Task: The word "size": in how many lines of the records does it appear? Reply with the number alone.

Source material:
####

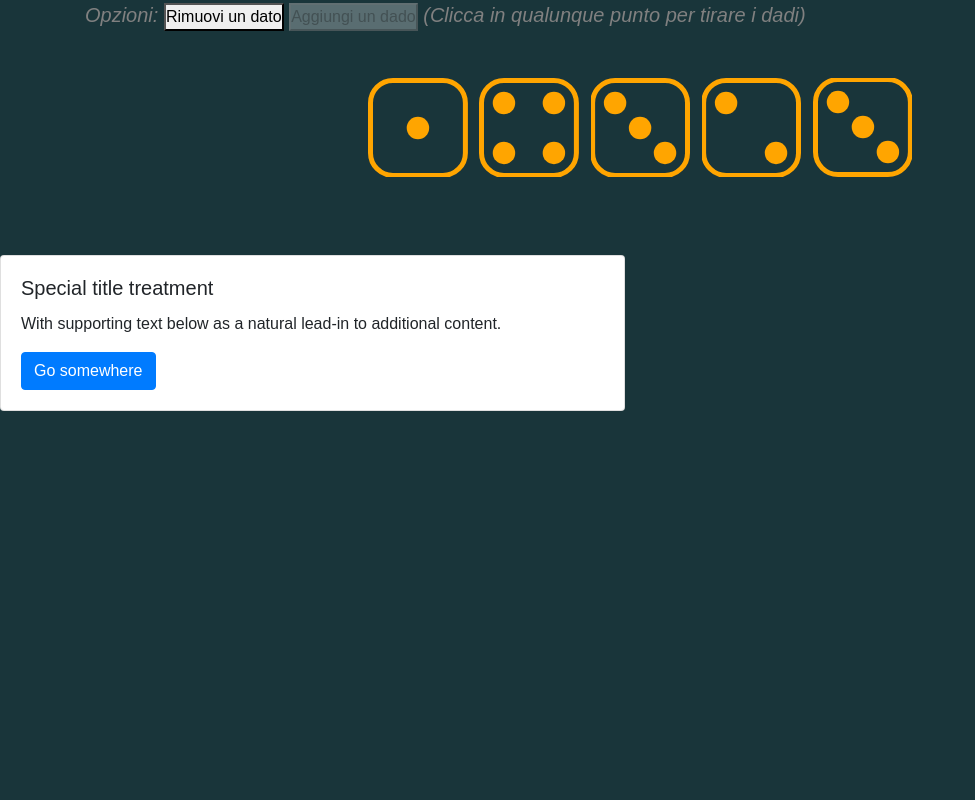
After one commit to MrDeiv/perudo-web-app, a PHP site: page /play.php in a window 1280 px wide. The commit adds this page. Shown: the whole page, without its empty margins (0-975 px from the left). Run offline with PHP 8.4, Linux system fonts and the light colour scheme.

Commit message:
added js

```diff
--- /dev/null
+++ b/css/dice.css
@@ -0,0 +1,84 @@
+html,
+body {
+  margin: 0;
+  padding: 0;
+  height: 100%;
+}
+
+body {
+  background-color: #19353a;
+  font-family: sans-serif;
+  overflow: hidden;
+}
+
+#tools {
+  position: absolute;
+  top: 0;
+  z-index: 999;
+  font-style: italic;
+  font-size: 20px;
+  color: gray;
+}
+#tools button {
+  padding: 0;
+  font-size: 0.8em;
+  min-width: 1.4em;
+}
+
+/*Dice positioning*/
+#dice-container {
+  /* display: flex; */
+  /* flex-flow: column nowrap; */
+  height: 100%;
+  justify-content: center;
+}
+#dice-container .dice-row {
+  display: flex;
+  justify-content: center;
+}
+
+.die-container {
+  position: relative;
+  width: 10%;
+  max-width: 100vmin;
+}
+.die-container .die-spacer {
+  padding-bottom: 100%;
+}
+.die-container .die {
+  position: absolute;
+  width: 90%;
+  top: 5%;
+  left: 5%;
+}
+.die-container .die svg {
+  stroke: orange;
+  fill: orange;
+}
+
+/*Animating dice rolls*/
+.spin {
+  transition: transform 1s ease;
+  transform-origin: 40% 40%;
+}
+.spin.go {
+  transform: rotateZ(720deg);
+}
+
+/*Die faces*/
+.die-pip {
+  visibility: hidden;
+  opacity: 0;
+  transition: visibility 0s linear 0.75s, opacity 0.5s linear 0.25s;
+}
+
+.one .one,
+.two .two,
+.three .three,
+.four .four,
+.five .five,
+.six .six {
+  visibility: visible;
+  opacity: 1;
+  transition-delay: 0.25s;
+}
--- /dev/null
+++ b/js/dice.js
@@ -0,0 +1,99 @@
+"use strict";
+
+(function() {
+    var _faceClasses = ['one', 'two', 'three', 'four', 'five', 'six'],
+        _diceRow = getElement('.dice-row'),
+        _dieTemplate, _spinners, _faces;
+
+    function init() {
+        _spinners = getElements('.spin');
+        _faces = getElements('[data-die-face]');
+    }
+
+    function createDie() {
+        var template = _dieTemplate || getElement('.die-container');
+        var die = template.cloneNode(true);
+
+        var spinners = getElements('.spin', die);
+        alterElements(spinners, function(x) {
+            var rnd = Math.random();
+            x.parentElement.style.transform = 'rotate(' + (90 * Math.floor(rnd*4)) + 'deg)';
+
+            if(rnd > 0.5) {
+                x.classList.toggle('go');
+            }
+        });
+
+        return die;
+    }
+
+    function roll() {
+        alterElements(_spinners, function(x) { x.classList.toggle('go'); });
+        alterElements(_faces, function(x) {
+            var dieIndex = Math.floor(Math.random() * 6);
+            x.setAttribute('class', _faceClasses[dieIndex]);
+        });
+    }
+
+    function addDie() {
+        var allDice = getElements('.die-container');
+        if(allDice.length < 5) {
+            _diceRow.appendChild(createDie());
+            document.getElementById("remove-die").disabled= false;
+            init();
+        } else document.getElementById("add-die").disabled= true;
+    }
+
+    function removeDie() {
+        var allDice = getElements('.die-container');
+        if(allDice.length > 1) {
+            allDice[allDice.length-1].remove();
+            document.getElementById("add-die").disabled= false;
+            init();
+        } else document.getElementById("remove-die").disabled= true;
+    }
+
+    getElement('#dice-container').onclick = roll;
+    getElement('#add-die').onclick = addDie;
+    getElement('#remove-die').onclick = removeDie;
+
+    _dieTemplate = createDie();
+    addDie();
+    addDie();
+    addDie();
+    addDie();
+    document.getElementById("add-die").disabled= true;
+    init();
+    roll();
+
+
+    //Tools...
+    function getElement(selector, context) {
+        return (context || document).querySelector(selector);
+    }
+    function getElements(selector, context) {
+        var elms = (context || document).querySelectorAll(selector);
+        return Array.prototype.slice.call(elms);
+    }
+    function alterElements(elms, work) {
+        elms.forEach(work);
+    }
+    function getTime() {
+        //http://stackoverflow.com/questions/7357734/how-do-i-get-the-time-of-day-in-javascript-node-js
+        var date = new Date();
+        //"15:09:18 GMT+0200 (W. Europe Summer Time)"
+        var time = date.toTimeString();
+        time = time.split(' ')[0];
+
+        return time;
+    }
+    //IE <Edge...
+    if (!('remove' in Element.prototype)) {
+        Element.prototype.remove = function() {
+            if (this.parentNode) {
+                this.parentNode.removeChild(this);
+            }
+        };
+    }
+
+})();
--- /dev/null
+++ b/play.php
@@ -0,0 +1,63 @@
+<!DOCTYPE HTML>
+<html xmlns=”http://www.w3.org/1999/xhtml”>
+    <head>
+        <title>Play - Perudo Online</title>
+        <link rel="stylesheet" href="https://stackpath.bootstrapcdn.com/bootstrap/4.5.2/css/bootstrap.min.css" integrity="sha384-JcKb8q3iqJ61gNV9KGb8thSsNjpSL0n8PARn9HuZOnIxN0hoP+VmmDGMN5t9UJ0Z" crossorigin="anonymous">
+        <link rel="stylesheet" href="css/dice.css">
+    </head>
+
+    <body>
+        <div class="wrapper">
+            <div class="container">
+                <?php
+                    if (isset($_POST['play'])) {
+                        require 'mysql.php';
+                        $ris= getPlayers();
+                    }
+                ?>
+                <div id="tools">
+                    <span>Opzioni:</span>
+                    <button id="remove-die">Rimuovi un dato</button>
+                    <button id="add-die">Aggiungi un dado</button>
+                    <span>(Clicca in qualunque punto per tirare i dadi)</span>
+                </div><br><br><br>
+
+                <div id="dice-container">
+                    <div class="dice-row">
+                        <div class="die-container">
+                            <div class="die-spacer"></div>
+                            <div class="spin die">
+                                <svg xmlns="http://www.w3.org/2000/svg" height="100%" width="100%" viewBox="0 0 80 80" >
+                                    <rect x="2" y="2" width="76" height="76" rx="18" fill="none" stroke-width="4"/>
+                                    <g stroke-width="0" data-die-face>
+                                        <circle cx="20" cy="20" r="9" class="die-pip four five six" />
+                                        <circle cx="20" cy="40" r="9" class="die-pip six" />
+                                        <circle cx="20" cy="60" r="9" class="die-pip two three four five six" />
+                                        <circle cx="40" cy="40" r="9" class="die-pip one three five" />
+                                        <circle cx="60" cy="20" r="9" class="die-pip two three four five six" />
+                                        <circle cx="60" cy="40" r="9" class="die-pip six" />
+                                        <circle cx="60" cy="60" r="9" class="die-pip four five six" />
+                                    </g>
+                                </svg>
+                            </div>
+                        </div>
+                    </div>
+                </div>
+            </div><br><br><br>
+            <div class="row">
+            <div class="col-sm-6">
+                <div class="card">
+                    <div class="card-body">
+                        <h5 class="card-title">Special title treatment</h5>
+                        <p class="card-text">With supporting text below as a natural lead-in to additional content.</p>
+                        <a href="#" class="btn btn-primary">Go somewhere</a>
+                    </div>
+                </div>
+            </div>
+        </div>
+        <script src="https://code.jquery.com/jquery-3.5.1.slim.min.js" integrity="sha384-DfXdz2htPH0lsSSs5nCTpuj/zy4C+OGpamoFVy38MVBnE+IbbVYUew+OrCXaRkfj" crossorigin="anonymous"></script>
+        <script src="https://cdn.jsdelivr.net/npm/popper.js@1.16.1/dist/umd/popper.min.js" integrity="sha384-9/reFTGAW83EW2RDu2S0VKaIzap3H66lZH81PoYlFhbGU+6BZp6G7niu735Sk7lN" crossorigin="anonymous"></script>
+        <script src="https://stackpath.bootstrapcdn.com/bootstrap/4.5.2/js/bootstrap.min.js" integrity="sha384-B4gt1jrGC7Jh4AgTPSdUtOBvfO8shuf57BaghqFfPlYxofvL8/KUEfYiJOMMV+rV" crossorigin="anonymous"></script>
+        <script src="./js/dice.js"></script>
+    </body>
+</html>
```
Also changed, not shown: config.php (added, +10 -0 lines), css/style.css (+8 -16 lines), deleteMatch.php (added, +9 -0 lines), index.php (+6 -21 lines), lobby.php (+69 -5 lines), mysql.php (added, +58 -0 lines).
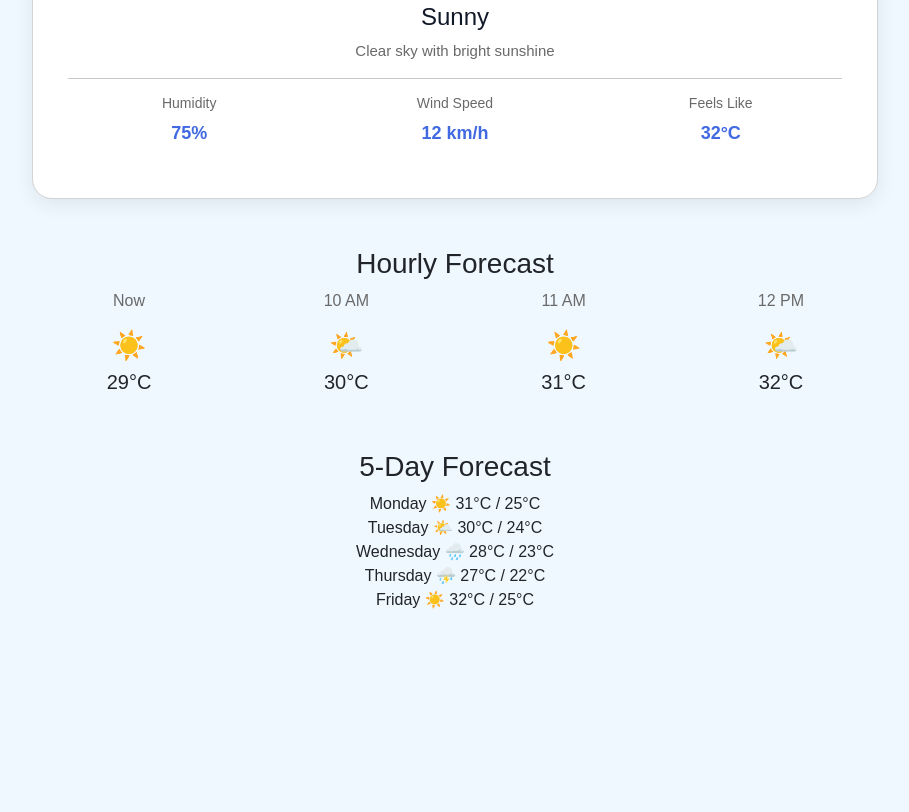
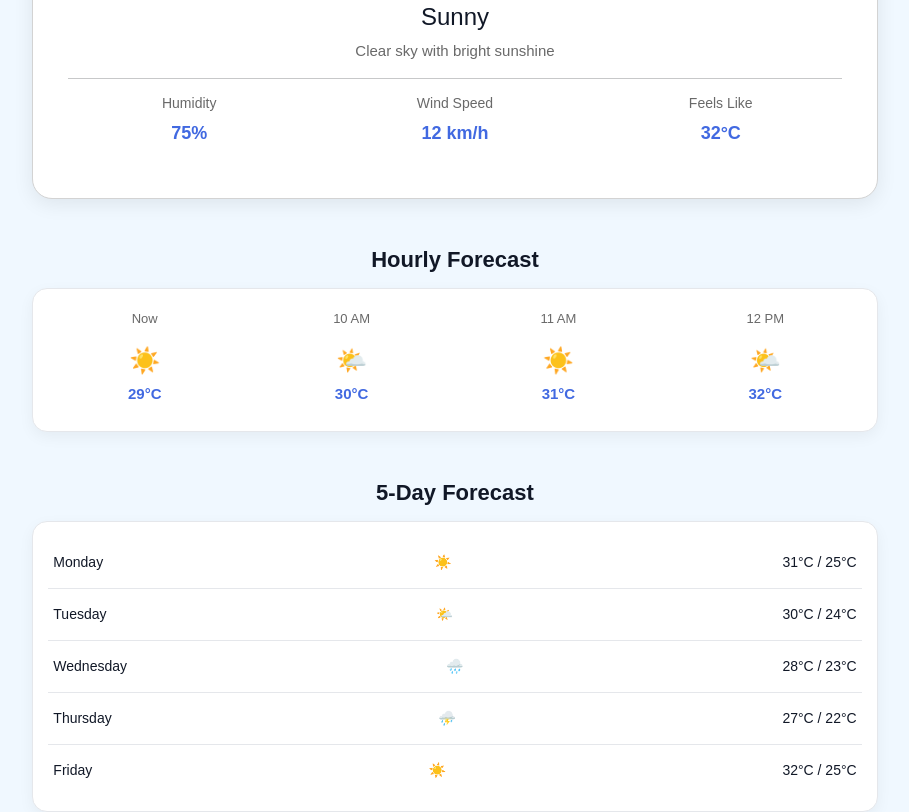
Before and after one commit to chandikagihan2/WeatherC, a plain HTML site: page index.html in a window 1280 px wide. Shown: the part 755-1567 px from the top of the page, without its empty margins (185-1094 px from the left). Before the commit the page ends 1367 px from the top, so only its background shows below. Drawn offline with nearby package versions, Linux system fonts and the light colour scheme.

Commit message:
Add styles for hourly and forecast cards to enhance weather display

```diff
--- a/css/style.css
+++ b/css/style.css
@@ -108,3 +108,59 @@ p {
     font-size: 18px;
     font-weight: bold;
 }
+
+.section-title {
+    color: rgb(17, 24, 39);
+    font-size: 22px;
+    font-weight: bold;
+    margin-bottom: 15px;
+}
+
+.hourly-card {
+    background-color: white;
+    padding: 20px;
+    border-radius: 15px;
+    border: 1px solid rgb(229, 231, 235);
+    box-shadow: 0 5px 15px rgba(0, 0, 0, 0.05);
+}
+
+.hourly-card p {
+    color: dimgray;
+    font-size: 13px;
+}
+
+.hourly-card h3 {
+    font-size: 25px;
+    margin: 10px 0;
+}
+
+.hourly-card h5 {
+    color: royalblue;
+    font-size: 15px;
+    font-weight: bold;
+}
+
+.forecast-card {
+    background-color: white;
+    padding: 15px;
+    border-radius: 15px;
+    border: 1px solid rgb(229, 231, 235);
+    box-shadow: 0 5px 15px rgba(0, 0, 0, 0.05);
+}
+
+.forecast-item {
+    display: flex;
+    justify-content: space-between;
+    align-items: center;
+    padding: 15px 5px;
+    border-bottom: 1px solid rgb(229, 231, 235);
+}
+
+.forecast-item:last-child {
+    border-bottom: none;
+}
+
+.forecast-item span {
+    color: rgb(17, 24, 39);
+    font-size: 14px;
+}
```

####

Solution for this exercise: 8